= WHAT YOU HAVE TO DO =
Please give the number of lines that hold the string "disposal" in the listing, without any other words.

= DATA TO EXAMINE =
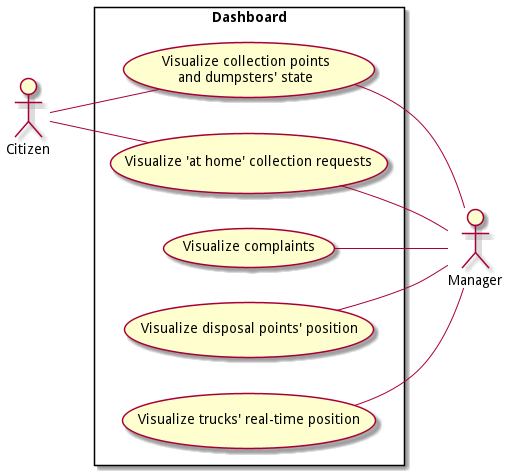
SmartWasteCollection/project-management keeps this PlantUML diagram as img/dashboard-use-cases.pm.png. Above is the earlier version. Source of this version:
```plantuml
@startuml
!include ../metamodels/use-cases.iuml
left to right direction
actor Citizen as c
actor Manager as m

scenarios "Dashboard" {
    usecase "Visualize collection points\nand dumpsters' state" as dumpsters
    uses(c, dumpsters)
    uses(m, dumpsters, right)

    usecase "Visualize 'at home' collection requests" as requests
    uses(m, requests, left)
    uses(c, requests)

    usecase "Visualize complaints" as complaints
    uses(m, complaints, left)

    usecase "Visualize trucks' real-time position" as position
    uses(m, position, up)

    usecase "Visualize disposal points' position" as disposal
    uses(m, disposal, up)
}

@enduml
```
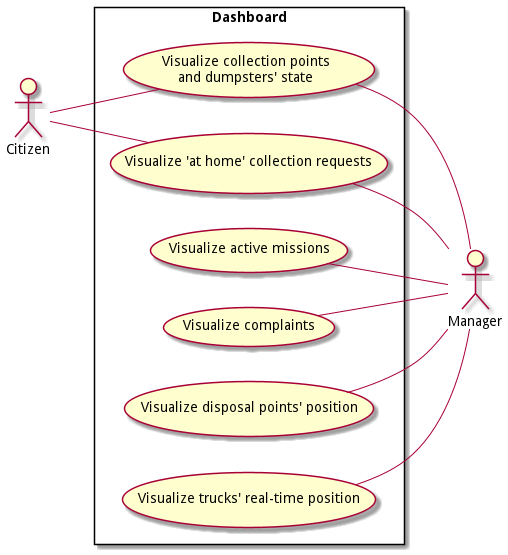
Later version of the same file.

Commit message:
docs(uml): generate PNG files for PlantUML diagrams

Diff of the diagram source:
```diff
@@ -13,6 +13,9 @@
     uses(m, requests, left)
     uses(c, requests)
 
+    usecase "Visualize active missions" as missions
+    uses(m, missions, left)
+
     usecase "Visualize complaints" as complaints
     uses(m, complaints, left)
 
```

= WRITTEN REPLY =
2